spice advice: berbere
There is no single universal berbere blend, or 2 don’t become 1, varying from region to restaurant to the spice girl next door. Berbere (bur-bu-ree) in Amharic, Ethiopia’s state language, translates to “pepper” or “hot” and is the fiery pillar of Ethiopian and Eritrean cuisine. With little documentation of Ethiopian cuisine before the 13th century, it’s believed that berbere first appeared around the 5th century when Ethiopia controlled the Red Sea route to the Silk Road.

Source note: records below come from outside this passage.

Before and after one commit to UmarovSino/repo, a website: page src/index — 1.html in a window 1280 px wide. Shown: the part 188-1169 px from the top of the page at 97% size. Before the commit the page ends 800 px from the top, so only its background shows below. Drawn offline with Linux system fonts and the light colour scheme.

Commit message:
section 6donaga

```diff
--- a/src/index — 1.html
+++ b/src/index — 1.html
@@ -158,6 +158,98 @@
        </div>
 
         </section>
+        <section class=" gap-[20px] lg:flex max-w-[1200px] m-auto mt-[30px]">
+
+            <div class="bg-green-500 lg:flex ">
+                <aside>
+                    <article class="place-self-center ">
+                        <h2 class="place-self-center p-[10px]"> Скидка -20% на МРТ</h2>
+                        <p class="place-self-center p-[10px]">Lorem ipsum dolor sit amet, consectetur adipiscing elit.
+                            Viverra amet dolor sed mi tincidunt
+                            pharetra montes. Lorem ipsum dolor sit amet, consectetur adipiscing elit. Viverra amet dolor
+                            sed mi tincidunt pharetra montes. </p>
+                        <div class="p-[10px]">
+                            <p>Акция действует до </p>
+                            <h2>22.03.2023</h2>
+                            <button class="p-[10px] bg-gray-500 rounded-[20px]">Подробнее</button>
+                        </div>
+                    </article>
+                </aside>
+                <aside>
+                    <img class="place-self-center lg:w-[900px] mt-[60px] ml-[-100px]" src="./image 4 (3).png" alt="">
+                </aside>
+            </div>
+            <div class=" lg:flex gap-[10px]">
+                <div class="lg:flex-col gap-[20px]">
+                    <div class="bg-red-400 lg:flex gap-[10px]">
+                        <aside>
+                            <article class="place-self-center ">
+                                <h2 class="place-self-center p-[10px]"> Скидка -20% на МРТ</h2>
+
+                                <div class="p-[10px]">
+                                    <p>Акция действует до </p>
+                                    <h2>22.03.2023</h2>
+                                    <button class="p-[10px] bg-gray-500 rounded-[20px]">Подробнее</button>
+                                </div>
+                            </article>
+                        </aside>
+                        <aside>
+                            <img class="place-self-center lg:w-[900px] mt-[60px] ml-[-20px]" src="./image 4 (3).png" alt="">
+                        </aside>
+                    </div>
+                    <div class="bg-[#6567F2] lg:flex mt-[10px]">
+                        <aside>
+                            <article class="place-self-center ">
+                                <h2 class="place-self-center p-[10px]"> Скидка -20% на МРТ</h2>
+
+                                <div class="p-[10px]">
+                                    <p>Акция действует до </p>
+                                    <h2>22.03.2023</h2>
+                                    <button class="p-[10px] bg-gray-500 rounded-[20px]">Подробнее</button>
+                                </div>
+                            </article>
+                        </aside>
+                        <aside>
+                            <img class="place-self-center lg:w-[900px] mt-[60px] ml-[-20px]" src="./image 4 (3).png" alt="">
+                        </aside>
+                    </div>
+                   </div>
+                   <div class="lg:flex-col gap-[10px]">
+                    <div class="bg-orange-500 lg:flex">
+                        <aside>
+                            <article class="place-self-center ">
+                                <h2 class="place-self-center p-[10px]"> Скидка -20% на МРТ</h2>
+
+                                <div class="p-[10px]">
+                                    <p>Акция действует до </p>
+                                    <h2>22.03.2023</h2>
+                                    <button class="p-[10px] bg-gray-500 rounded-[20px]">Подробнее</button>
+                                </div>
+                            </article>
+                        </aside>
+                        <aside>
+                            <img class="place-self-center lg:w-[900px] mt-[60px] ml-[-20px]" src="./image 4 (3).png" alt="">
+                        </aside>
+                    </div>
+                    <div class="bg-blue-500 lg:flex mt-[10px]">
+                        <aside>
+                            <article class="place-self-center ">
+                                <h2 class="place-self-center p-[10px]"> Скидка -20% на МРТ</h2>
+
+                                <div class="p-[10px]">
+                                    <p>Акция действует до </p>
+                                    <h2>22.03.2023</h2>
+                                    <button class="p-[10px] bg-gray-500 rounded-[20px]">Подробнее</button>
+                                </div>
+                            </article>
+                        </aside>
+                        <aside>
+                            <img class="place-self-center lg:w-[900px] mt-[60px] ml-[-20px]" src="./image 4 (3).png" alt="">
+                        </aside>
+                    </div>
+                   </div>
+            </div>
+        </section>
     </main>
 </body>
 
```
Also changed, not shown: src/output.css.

Sure berbere is spicy but it’s also complex and citric: ours has cayenne, paprika, salt, cardamom, cinnamon, clove, coriander, cumin, ginger, fenugreek, nutmeg, and allspice. Traditionally, berbere is found in Ethiopia’s national dish doro wat (chicken stew) and misir wot (spiced red lentils). When combined with tej (honey wine or mead), or pastis, ouzo, or arake, it becomes a citrusy, tangy dipping sauce called awaze, often used to braise and grill meats and fish, as a condiment in vegetarian dishes like dinich alicha (cabbage potato carrots) and ater kik alicha (yellow split peas), and for a good injera (Ethiopian teff bread) drag. We’re not kidding when when we say you’re really, really, really gonna wanna make it last forever, not even a lentil.
Spice up your life and sprinkle on fruit and popcorn. Whisk into yogurt for a zesty side sauce with crispy chickpeas. Crispy smoked berbere wings with honey cayenne sauce will zigazig ah until you know how we feel. And when you’re ready to make doro wat, we’re here to sweat with you.